At any rate, you will see erratic blogging the rest of this week. I ask your indulgence.
Very interesting Cool Tool today, especially for people who have to work in noisy environments: sound-canceling headphones to which you can attach your iPhone, MP3 player, radio, or what not. AND: they’re $22.
Over at Wicked_Edge a fellow shaver mentioned a problem lathering Proraso shaving cream with the Van Der Hagen Luxury Shaving Set brush, shown above with the little rack that comes with the set, so I decided to replicate the shave in solidarity.
I also decided to try the Proraso pre- and post-shave cream, and I used a tip offered by a WEdger: apply the cream and then use a hot towel over it. I did, with a certain Vicks VapoRub effect. I watched the clock for two minutes, but then I realized that if I did this regularly, it would be more fun to recite (to Megs or to myself) the Gettysburg Address (around 1 min 40 sec) or some narrative poem of appropriate length (say, Part 1 of The Highwayman, by Alfred Noyes (2 minutes), or My Last Duchess, by Robert Browning (3 minutes).
After the hot-towel treatment, I went to shower, leaving the residue of the Proraso cream on my beard. At the sink, I washed with MR GLO, partially rinsed with a splash, applied more of the pre-shave cream, and then squirted out a lump of the Proraso shaving cream about the size of an almond.
I rubbed the cream on my beard, then took the Van Der Hagen brush, wet it under the hot-water tap, and began brushing my beard. I brought up a good lather. The VDH brush has a rather loose knot, but it works, just not so efficiently as a better brush.
My new Mühle 106 with a Personna 74 blade did a very nice job, and all the prep made for an easy shave.
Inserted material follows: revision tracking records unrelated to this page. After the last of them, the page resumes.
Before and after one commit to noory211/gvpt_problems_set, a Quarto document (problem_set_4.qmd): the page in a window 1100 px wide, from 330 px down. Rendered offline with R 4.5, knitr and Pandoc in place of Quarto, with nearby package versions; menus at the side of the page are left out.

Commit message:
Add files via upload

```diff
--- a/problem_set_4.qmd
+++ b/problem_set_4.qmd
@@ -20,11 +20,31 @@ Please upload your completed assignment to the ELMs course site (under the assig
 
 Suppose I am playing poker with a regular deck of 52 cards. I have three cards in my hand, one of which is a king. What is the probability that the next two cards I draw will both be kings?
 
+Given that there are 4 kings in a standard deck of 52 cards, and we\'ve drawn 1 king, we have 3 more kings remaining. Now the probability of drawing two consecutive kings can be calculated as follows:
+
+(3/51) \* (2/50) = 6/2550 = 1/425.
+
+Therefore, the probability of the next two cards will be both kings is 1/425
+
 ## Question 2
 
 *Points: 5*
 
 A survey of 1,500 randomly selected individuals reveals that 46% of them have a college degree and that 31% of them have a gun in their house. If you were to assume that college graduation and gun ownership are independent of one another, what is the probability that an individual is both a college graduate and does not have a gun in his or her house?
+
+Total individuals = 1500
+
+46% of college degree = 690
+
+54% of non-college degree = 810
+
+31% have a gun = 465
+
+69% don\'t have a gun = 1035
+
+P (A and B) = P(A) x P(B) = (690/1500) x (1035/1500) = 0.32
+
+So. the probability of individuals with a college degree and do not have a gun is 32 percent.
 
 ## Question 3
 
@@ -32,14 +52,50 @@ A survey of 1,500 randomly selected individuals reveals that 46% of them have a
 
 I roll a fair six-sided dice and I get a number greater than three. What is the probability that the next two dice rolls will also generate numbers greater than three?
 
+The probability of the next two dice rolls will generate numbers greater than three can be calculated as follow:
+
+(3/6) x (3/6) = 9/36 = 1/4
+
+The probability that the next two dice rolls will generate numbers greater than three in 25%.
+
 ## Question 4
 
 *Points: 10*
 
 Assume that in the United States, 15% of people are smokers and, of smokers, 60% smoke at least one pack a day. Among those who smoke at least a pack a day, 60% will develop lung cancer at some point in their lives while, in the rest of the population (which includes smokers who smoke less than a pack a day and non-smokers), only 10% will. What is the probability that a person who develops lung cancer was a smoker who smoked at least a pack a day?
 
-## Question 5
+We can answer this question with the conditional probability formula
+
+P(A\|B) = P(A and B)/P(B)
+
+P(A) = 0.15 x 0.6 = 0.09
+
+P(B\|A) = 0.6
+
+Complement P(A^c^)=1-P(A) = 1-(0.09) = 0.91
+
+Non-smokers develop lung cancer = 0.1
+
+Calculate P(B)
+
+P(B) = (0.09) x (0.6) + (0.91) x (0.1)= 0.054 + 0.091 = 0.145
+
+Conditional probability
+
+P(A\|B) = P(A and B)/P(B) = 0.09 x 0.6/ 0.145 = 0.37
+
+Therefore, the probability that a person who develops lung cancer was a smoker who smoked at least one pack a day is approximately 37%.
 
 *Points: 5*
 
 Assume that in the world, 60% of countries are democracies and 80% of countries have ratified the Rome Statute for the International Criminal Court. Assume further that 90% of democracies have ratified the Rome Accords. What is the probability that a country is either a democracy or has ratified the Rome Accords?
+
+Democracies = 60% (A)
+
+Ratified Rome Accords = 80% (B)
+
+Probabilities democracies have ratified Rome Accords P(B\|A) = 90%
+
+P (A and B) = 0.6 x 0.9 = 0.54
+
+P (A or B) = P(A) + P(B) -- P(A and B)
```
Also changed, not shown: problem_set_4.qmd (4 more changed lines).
Three passes, the alum block, a final rinse, dry, and I applied the Proraso cream now as a post-shave.
Good shave, but I’m still not sold on the pre- and post-shave cream.